EXERCISE DESCRIPTION: Include the line with "Earlier version of" and every line before it in the entries below, echoed exactly, but not the pictures.

EXERCISE MATERIAL:
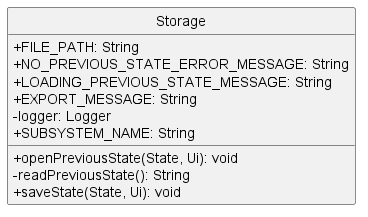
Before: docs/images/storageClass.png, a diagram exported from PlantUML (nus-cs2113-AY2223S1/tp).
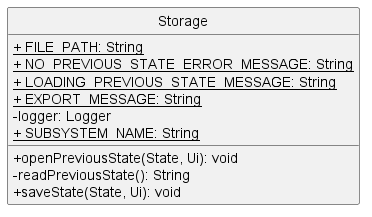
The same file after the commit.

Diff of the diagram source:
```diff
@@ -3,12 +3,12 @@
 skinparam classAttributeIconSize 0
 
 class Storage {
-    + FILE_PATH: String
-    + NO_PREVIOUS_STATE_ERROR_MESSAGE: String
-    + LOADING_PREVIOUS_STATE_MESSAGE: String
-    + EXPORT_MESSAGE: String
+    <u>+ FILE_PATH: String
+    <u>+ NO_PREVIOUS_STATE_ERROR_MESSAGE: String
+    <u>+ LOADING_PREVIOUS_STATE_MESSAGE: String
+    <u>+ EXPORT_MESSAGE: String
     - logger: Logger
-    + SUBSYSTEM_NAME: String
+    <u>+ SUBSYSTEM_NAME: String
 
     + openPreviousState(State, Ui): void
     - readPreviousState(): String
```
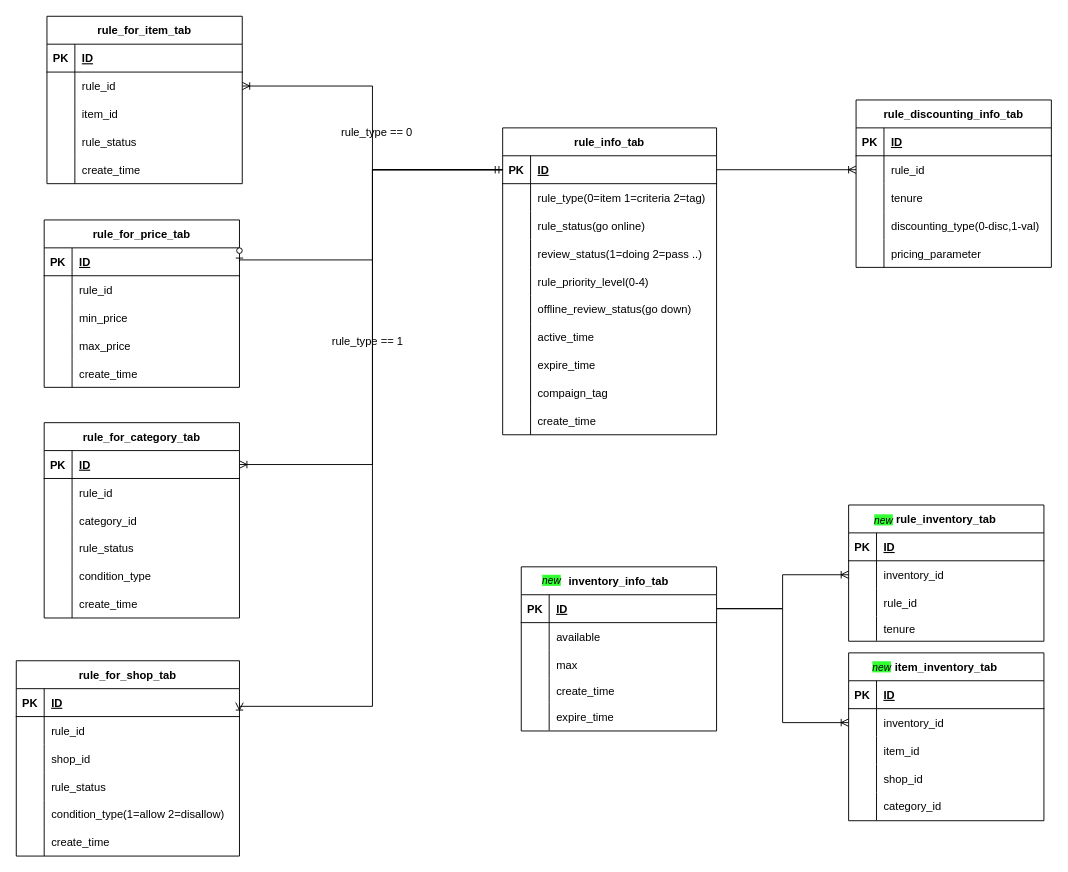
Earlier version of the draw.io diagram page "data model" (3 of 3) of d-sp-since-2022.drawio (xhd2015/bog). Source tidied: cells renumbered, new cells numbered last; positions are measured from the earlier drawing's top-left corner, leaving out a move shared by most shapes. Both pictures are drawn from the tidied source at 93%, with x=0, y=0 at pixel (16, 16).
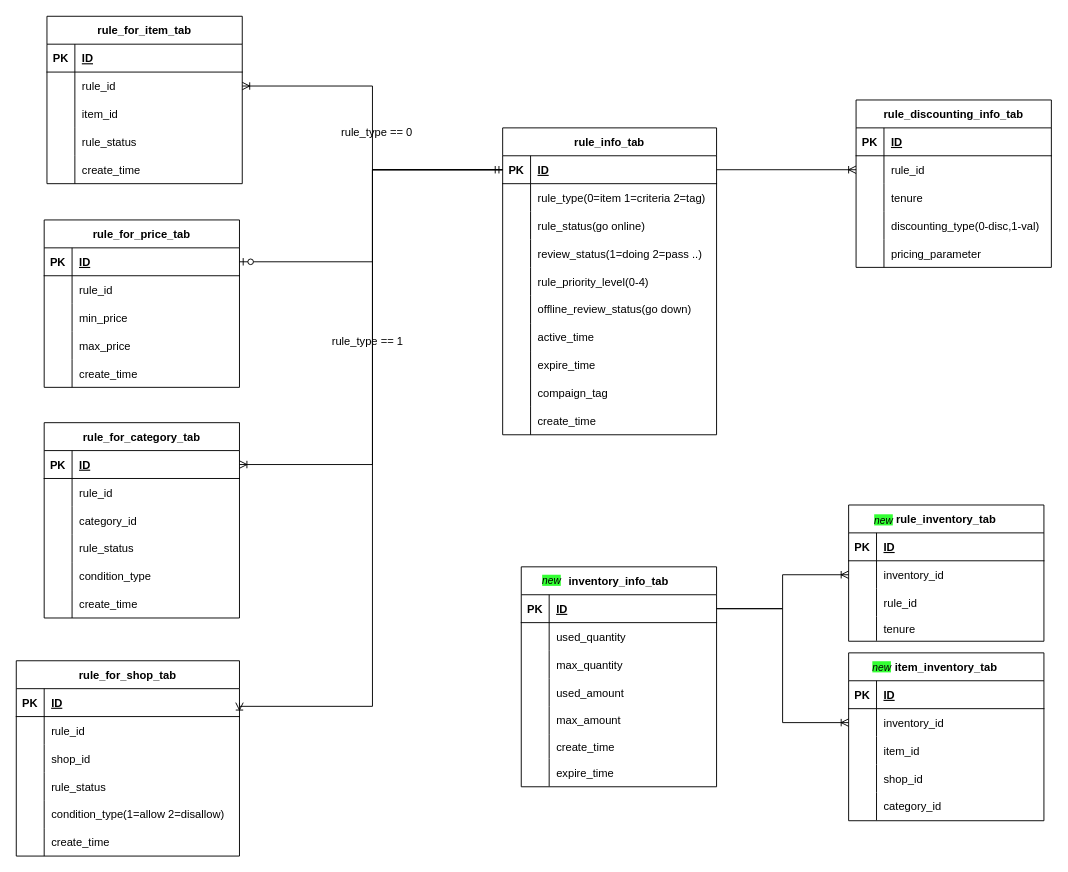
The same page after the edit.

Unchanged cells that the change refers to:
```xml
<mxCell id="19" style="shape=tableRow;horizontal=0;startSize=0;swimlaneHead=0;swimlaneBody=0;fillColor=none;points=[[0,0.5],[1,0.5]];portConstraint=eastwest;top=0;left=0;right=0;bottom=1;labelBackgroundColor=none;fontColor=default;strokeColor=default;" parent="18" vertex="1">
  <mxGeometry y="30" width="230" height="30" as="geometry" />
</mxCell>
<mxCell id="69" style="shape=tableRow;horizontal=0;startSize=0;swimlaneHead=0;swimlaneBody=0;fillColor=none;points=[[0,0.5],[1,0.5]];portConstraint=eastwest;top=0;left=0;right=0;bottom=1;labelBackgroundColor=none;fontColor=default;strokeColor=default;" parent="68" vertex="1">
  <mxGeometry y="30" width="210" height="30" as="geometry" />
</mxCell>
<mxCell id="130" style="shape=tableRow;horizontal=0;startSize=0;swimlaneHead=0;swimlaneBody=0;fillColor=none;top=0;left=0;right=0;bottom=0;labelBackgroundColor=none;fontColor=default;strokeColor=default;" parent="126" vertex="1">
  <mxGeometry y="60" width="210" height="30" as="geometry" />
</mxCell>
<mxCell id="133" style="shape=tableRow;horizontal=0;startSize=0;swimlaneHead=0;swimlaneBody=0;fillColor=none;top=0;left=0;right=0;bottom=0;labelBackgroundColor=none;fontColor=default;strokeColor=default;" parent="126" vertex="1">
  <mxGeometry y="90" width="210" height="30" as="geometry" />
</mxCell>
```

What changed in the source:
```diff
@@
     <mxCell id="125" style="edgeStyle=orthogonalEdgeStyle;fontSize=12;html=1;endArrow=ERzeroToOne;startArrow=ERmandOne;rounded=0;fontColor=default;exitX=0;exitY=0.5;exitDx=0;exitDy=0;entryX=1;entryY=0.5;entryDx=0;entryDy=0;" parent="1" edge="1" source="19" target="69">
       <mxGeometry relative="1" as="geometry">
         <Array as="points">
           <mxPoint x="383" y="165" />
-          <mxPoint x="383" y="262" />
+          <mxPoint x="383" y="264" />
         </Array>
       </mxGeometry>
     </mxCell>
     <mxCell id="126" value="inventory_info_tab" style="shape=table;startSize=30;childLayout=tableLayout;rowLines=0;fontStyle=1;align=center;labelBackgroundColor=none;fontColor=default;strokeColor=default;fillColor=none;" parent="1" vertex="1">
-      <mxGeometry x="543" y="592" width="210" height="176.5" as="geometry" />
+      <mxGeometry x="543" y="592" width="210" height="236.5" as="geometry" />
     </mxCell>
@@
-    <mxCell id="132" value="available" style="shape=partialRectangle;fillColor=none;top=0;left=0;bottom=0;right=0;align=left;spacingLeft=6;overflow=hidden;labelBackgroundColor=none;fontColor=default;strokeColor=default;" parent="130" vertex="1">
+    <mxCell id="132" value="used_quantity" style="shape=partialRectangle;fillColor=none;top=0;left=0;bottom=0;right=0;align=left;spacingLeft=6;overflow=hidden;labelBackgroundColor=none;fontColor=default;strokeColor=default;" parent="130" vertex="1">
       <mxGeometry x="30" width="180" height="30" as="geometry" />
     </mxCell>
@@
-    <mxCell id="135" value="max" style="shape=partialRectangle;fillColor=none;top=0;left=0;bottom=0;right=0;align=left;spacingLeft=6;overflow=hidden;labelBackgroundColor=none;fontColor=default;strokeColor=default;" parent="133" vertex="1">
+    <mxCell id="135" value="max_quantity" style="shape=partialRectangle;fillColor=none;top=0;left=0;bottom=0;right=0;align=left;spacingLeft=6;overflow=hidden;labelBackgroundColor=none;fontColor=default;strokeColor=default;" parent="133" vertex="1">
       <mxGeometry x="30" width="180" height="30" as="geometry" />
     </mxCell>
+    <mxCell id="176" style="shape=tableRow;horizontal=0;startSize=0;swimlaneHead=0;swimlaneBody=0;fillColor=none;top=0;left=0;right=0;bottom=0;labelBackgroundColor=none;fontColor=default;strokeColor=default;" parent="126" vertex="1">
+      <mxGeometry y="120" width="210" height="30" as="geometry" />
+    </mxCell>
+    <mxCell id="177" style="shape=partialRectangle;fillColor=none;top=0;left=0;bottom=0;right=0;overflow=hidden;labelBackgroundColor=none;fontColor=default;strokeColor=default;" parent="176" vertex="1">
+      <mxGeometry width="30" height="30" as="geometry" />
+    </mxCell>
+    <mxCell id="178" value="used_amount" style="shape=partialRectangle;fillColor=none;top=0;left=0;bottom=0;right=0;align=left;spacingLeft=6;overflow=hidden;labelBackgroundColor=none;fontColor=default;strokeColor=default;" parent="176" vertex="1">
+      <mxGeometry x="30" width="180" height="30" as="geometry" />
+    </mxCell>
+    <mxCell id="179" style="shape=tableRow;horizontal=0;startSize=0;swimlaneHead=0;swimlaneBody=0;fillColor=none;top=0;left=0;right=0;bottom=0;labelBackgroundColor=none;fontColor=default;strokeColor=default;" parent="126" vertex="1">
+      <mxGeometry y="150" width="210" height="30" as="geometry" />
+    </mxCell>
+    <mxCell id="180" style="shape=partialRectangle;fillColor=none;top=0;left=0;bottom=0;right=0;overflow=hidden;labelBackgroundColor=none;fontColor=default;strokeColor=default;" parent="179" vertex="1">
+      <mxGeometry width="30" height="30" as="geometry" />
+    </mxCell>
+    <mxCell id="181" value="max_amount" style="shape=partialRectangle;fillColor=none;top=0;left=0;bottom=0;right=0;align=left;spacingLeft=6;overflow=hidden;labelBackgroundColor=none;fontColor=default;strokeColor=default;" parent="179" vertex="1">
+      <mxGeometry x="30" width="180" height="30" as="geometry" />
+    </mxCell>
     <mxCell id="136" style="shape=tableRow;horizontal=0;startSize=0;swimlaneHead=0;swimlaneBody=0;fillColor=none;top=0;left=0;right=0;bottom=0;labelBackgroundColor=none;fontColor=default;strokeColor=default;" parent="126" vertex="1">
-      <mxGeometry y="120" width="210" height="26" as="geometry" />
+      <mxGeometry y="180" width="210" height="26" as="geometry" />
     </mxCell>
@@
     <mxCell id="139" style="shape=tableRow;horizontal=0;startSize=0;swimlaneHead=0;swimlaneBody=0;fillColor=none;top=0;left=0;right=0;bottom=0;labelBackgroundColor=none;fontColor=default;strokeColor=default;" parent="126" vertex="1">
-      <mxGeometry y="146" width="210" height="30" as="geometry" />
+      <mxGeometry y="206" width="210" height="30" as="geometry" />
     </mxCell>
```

TASK OUTPUT:
Before: docs/images/storageClass.png, a diagram exported from PlantUML (nus-cs2113-AY2223S1/tp).
The same file after the commit.

Diff of the diagram source:
```diff
@@ -3,12 +3,12 @@
 skinparam classAttributeIconSize 0
 
 class Storage {
-    + FILE_PATH: String
-    + NO_PREVIOUS_STATE_ERROR_MESSAGE: String
-    + LOADING_PREVIOUS_STATE_MESSAGE: String
-    + EXPORT_MESSAGE: String
+    <u>+ FILE_PATH: String
+    <u>+ NO_PREVIOUS_STATE_ERROR_MESSAGE: String
+    <u>+ LOADING_PREVIOUS_STATE_MESSAGE: String
+    <u>+ EXPORT_MESSAGE: String
     - logger: Logger
-    + SUBSYSTEM_NAME: String
+    <u>+ SUBSYSTEM_NAME: String
 
     + openPreviousState(State, Ui): void
     - readPreviousState(): String
```
Earlier version of the draw.io diagram page "data model" (3 of 3) of d-sp-since-2022.drawio (xhd2015/bog). Source tidied: cells renumbered, new cells numbered last; positions are measured from the earlier drawing's top-left corner, leaving out a move shared by most shapes. Both pictures are drawn from the tidied source at 93%, with x=0, y=0 at pixel (16, 16).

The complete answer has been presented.